BEGIN EXTRACTED MATERIAL
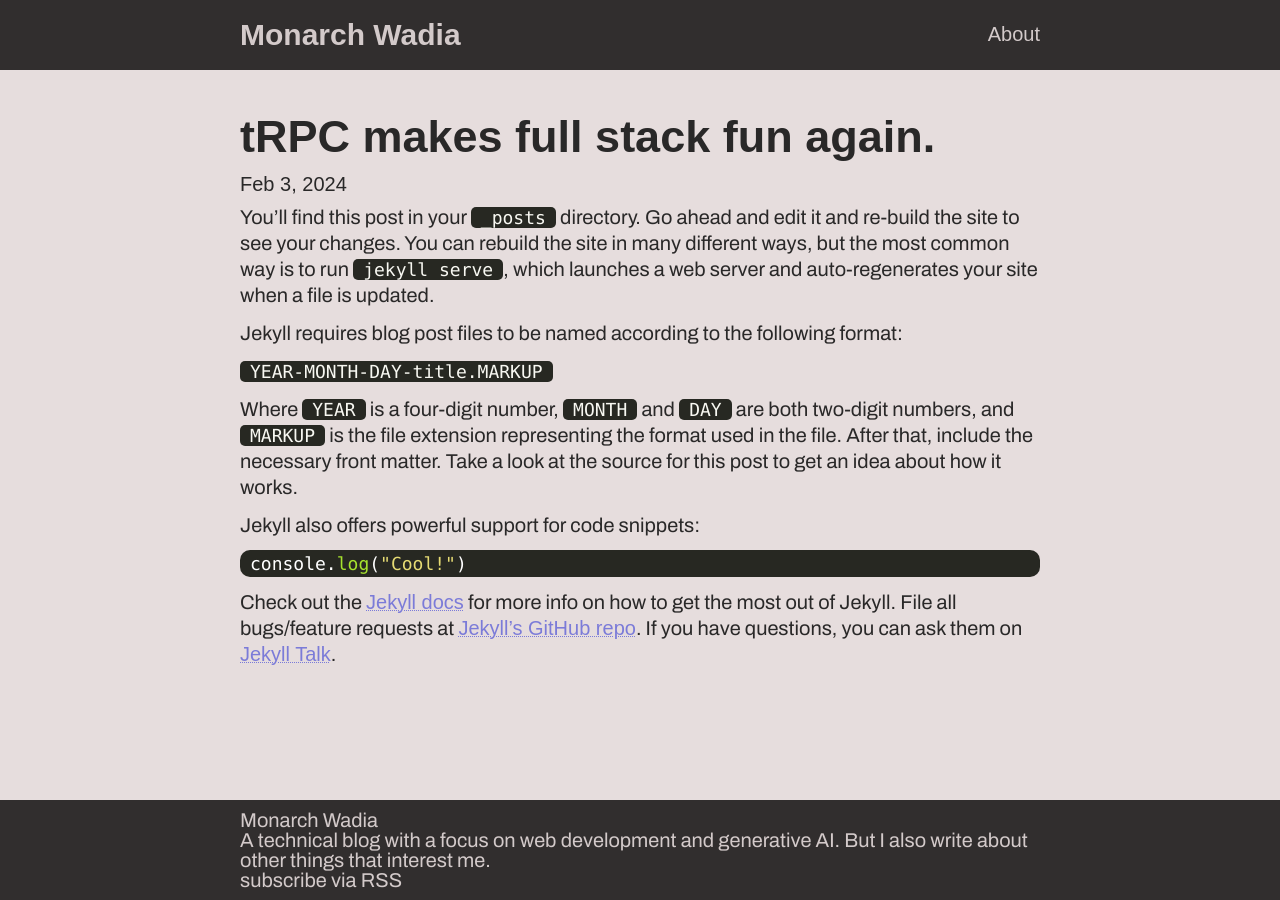
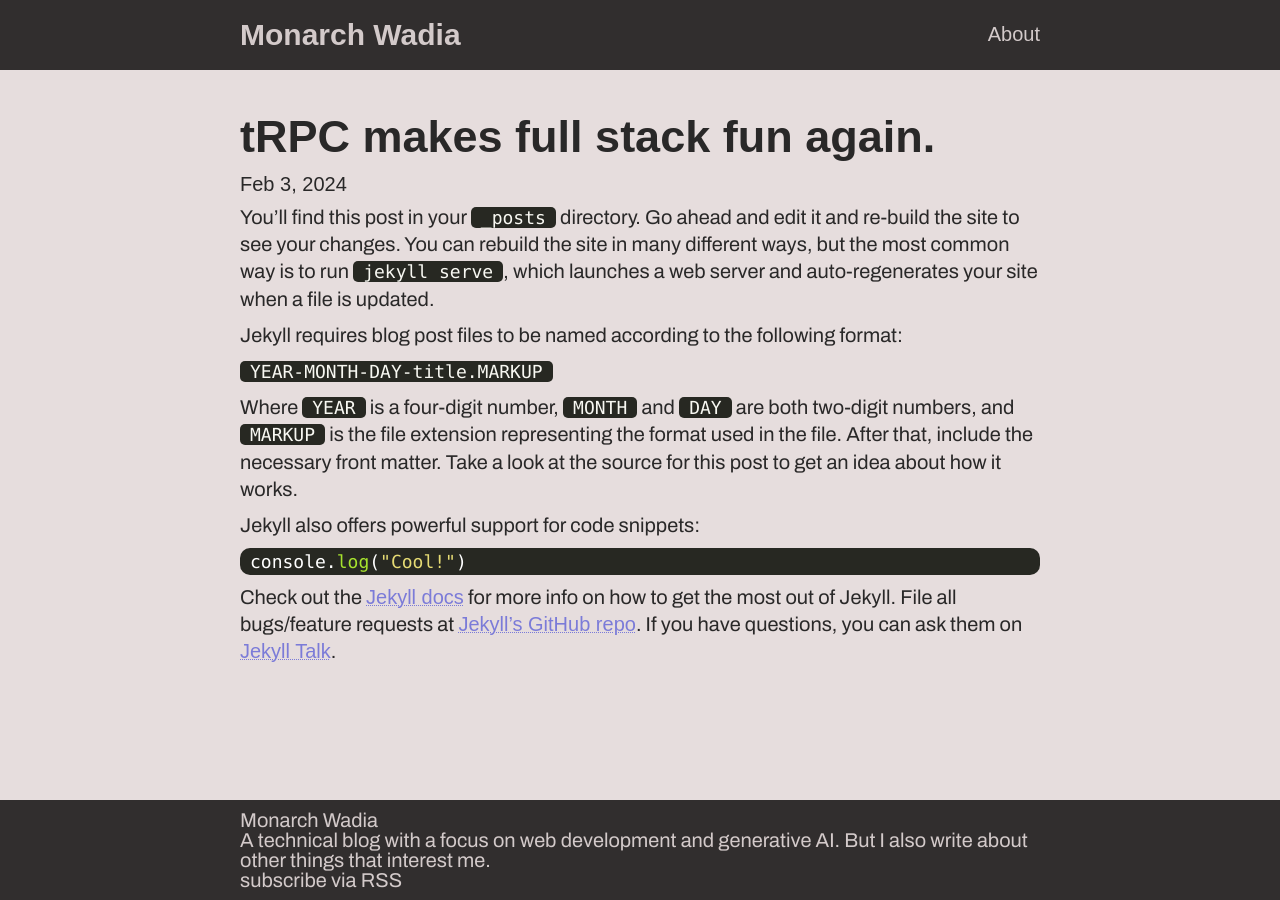
Before and after one commit to monarchwadia/blog-monarchwadia.com, a Jekyll site: the page built from _posts/2024-02-03-why-trpc.markdown, in a window 1280 px wide. Built offline with Jekyll 4.4.1, drawn with Linux system fonts in a browser that asks for light colours; some web fonts are replaced.

Commit message:
Changed line gap a little

```diff
--- a/_sass/markdown.scss
+++ b/_sass/markdown.scss
@@ -3,8 +3,8 @@
     // inline styles
     @extend .flex;
     @extend .flex-col;
-    gap: 0.6rem;
-    line-height: 1.3;
+    gap: 0.45rem;
+    line-height: 1.36;
 
     a {
       @extend .link;
```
END EXTRACTED MATERIAL
▸ **TASK REQUIREMENTS**
The required output is each record above, reproduced exactly, without its pictures.

▸ **RESULT FOR THIS EXERCISE**
Before and after one commit to monarchwadia/blog-monarchwadia.com, a Jekyll site: the page built from _posts/2024-02-03-why-trpc.markdown, in a window 1280 px wide. Built offline with Jekyll 4.4.1, drawn with Linux system fonts in a browser that asks for light colours; some web fonts are replaced.

Commit message:
Changed line gap a little

```diff
--- a/_sass/markdown.scss
+++ b/_sass/markdown.scss
@@ -3,8 +3,8 @@
     // inline styles
     @extend .flex;
     @extend .flex-col;
-    gap: 0.6rem;
-    line-height: 1.3;
+    gap: 0.45rem;
+    line-height: 1.36;
 
     a {
       @extend .link;
```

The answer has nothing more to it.